[Source data]
****************
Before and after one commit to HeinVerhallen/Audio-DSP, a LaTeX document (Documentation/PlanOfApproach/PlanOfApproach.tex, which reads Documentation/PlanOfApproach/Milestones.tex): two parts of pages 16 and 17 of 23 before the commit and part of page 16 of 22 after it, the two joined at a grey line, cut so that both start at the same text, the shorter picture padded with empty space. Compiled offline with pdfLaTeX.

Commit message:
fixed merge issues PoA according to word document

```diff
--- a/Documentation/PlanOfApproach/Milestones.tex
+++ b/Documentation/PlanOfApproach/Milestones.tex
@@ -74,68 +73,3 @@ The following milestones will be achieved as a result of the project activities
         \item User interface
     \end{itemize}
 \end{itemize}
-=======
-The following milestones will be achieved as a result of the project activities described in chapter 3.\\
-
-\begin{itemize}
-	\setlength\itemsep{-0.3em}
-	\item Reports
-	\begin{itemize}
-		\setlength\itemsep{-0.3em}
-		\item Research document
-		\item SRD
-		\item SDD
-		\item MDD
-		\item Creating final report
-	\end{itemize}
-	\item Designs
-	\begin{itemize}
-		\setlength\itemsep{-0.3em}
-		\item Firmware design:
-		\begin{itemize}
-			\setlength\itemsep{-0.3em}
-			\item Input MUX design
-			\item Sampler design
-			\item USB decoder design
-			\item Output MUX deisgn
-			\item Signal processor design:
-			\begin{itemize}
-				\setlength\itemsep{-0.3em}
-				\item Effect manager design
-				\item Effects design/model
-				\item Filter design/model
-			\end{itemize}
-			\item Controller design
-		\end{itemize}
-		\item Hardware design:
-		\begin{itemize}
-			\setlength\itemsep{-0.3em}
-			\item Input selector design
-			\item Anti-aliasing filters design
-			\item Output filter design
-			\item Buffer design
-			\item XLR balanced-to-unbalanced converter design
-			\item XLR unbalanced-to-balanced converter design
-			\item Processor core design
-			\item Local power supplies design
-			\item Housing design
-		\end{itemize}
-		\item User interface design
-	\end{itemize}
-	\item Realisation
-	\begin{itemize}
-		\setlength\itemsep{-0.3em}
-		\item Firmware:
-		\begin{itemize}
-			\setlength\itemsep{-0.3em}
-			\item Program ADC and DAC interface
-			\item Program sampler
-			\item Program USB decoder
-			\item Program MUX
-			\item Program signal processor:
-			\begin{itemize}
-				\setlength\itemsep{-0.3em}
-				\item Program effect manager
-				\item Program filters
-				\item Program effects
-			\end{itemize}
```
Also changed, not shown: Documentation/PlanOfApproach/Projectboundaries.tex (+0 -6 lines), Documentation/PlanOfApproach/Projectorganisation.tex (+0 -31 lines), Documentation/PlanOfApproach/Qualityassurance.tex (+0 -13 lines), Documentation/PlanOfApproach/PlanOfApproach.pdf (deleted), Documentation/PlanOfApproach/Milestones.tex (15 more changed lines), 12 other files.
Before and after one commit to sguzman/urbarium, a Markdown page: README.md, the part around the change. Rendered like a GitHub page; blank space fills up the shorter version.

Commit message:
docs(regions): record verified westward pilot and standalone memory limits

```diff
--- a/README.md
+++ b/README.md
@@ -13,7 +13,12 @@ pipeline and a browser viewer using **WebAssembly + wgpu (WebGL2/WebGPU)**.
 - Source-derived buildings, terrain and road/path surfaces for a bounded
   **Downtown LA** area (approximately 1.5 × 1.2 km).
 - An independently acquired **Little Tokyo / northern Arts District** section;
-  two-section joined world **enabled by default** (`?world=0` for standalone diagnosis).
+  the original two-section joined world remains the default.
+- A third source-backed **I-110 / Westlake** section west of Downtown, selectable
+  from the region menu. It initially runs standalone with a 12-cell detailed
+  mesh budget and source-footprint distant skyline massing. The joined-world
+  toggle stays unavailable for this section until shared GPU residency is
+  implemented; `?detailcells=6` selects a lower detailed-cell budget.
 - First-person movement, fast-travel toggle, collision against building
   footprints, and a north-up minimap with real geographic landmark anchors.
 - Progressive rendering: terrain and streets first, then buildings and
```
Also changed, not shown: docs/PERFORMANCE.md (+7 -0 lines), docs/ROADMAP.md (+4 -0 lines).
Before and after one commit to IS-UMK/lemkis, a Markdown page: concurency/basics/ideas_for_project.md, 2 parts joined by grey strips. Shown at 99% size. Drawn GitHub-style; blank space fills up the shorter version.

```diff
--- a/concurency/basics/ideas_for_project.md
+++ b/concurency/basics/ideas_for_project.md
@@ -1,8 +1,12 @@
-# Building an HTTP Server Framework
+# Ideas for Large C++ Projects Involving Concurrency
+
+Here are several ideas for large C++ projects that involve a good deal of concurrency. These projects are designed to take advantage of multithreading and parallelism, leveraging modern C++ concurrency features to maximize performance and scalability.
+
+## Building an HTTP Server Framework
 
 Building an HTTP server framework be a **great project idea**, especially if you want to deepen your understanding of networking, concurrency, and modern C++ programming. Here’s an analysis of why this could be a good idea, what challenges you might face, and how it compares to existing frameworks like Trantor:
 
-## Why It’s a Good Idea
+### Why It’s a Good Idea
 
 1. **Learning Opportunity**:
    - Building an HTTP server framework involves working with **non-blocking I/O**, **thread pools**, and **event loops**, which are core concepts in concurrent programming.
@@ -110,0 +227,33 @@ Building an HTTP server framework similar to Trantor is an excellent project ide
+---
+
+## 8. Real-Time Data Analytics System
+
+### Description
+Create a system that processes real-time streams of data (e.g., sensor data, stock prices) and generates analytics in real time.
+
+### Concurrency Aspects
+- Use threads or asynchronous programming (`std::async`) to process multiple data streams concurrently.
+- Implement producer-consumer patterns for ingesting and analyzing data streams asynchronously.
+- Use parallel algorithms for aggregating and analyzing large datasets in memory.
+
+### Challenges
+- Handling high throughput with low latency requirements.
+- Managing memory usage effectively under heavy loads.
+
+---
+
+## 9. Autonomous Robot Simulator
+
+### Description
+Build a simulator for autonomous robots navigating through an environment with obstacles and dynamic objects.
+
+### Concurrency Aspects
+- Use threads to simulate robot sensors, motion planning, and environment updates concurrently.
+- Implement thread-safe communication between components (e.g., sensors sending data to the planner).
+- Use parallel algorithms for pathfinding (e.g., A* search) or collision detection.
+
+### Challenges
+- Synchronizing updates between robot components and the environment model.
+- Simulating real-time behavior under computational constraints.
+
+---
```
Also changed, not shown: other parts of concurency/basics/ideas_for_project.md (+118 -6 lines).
****************
» **What this task involves**
Within the entries above, how many lines hold the string "memory"? State the number with no other words.

» **Exercise output**
3